Exercise
Exactly the lines below from the one with "284 bytes) -->" up to and including the one with "614 bytes) -->" make up the answer, with nothing else added.

Material for the task
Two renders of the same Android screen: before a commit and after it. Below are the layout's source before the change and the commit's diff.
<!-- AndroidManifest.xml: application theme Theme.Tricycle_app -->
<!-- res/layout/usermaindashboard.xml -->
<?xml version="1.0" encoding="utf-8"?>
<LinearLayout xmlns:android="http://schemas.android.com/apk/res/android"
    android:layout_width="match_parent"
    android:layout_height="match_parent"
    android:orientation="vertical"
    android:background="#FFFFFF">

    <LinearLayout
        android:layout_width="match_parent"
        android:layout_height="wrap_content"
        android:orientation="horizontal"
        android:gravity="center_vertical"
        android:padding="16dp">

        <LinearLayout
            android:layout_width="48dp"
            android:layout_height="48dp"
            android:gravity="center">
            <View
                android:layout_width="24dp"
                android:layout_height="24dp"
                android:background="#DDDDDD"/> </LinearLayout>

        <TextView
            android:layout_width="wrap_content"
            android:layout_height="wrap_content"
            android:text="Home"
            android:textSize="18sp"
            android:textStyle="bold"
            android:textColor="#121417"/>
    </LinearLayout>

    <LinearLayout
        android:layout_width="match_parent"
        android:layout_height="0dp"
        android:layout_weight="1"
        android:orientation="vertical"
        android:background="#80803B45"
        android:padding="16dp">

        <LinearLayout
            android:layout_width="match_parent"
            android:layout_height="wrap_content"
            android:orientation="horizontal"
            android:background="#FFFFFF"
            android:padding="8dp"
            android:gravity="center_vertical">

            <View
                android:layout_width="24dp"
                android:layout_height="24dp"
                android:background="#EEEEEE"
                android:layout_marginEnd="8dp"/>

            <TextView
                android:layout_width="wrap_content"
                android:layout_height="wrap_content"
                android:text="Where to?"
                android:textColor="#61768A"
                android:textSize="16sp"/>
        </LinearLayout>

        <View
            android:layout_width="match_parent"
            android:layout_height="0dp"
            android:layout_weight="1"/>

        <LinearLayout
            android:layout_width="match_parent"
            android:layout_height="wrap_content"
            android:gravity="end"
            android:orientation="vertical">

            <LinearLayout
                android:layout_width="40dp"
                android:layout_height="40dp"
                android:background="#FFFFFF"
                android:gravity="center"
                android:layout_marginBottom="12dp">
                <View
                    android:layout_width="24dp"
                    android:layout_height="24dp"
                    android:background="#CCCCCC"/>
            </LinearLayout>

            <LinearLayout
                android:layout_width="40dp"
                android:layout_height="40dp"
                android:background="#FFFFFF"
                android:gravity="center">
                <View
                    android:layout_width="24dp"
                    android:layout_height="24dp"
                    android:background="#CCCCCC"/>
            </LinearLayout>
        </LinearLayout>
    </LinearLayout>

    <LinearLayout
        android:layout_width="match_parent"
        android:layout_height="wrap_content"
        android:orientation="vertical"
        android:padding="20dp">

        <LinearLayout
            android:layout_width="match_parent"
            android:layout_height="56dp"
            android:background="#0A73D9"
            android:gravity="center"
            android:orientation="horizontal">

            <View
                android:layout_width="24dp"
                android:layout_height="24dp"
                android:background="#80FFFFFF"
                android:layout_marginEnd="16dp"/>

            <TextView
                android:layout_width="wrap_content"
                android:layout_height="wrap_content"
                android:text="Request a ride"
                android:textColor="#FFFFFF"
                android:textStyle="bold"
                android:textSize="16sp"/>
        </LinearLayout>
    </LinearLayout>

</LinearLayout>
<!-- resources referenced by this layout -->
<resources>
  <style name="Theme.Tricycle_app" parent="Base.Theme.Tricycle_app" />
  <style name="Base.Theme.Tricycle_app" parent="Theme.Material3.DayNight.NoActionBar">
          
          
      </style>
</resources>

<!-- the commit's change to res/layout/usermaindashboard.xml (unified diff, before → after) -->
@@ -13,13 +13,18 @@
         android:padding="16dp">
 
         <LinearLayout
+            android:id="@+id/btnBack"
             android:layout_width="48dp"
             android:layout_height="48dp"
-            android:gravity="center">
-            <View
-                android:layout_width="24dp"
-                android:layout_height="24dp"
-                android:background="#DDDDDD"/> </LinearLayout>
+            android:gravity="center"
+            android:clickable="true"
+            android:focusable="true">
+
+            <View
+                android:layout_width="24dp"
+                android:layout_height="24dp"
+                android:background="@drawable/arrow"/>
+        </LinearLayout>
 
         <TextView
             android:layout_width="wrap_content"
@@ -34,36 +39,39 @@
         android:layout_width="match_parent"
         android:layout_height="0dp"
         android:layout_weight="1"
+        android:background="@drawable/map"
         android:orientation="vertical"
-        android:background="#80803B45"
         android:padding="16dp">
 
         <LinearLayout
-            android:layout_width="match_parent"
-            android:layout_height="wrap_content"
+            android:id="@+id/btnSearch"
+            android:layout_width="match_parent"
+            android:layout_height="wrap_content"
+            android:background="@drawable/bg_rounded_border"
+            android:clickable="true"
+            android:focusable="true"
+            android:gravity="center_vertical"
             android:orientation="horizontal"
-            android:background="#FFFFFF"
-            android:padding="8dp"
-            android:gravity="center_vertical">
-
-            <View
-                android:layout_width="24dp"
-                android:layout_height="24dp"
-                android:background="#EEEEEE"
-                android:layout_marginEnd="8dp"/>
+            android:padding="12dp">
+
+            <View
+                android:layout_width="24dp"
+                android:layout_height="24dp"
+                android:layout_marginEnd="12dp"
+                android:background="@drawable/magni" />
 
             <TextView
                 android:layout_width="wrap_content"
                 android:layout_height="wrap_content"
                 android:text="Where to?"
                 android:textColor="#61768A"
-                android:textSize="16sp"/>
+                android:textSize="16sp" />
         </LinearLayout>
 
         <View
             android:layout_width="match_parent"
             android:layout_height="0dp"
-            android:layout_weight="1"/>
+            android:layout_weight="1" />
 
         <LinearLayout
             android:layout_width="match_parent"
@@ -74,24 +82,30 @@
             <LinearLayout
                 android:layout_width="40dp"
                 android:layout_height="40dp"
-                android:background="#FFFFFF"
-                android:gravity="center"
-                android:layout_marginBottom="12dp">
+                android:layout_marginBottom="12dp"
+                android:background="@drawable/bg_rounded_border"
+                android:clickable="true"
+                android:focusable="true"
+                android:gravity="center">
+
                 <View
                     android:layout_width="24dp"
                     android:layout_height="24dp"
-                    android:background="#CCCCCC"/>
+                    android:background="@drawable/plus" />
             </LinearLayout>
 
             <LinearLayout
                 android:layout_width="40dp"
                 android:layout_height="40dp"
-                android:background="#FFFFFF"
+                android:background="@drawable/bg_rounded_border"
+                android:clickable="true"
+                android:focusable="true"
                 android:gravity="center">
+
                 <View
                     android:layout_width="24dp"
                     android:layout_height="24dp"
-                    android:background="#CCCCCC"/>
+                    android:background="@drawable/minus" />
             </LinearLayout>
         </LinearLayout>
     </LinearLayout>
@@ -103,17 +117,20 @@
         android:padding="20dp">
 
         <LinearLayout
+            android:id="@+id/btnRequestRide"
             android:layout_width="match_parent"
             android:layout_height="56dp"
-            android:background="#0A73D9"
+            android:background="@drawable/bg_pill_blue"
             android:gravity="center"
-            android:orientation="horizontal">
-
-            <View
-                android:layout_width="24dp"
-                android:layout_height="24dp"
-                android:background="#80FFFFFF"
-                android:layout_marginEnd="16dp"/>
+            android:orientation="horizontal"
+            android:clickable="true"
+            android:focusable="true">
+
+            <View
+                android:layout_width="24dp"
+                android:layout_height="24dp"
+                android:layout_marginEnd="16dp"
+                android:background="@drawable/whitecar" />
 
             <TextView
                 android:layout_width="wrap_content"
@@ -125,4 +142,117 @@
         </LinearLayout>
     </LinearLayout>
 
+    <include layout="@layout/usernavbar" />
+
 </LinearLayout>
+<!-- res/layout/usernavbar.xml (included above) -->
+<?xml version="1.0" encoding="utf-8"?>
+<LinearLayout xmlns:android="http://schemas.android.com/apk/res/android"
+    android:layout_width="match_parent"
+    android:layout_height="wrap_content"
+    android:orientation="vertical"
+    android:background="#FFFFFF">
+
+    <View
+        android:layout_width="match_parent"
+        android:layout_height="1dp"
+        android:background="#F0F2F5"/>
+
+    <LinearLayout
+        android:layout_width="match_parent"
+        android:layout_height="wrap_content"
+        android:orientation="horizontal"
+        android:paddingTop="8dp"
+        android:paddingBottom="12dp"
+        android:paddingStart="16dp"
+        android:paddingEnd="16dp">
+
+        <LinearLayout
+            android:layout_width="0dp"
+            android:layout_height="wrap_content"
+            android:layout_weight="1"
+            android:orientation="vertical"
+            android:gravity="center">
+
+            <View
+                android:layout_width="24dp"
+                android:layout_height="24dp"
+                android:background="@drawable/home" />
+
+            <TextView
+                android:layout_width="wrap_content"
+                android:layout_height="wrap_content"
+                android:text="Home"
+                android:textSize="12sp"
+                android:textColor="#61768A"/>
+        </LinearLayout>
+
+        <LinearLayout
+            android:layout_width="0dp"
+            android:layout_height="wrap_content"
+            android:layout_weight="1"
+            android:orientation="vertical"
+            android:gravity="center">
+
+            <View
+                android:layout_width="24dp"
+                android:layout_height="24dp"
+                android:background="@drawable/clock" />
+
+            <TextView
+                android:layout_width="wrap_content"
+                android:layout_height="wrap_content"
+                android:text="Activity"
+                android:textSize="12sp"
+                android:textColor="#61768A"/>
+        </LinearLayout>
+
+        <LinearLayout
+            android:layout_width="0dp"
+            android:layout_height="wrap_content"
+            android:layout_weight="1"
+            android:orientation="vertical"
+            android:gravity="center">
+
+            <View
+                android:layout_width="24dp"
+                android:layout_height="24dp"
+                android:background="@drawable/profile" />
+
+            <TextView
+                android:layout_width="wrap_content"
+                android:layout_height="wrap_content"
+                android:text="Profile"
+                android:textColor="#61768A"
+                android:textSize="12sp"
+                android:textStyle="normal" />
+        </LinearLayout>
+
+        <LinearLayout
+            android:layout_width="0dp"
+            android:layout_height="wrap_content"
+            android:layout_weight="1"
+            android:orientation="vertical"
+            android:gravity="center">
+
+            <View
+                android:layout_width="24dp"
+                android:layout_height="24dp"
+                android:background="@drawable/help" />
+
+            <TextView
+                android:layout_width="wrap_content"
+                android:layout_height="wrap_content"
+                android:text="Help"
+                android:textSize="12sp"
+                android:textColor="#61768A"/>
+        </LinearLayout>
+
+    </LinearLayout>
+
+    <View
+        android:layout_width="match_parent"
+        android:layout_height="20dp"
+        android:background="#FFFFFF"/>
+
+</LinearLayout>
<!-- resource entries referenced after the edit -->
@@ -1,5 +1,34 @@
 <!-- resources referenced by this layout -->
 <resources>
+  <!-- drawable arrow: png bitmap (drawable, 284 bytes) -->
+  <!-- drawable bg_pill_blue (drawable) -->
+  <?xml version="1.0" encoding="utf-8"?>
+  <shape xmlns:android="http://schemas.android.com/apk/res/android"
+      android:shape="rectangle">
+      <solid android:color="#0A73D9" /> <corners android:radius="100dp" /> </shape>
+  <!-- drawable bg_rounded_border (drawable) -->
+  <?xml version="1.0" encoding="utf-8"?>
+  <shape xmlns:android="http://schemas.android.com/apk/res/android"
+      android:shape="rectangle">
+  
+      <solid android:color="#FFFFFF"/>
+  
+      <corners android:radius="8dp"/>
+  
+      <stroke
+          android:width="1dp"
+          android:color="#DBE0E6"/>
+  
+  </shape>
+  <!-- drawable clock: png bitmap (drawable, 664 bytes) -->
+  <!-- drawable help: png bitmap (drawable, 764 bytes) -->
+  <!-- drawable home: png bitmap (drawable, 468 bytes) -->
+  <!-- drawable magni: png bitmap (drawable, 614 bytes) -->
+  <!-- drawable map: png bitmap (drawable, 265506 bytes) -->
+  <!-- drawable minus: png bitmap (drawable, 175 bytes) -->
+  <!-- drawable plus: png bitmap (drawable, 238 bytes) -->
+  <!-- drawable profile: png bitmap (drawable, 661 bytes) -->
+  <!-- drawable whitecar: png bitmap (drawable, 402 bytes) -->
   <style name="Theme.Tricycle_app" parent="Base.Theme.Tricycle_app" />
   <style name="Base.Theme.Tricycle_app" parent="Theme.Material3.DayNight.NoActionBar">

Response area
+  <!-- drawable arrow: png bitmap (drawable, 284 bytes) -->
+  <!-- drawable bg_pill_blue (drawable) -->
+  <?xml version="1.0" encoding="utf-8"?>
+  <shape xmlns:android="http://schemas.android.com/apk/res/android"
+      android:shape="rectangle">
+      <solid android:color="#0A73D9" /> <corners android:radius="100dp" /> </shape>
+  <!-- drawable bg_rounded_border (drawable) -->
+  <?xml version="1.0" encoding="utf-8"?>
+  <shape xmlns:android="http://schemas.android.com/apk/res/android"
+      android:shape="rectangle">
+  
+      <solid android:color="#FFFFFF"/>
+  
+      <corners android:radius="8dp"/>
+  
+      <stroke
+          android:width="1dp"
+          android:color="#DBE0E6"/>
+  
+  </shape>
+  <!-- drawable clock: png bitmap (drawable, 664 bytes) -->
+  <!-- drawable help: png bitmap (drawable, 764 bytes) -->
+  <!-- drawable home: png bitmap (drawable, 468 bytes) -->
+  <!-- drawable magni: png bitmap (drawable, 614 bytes) -->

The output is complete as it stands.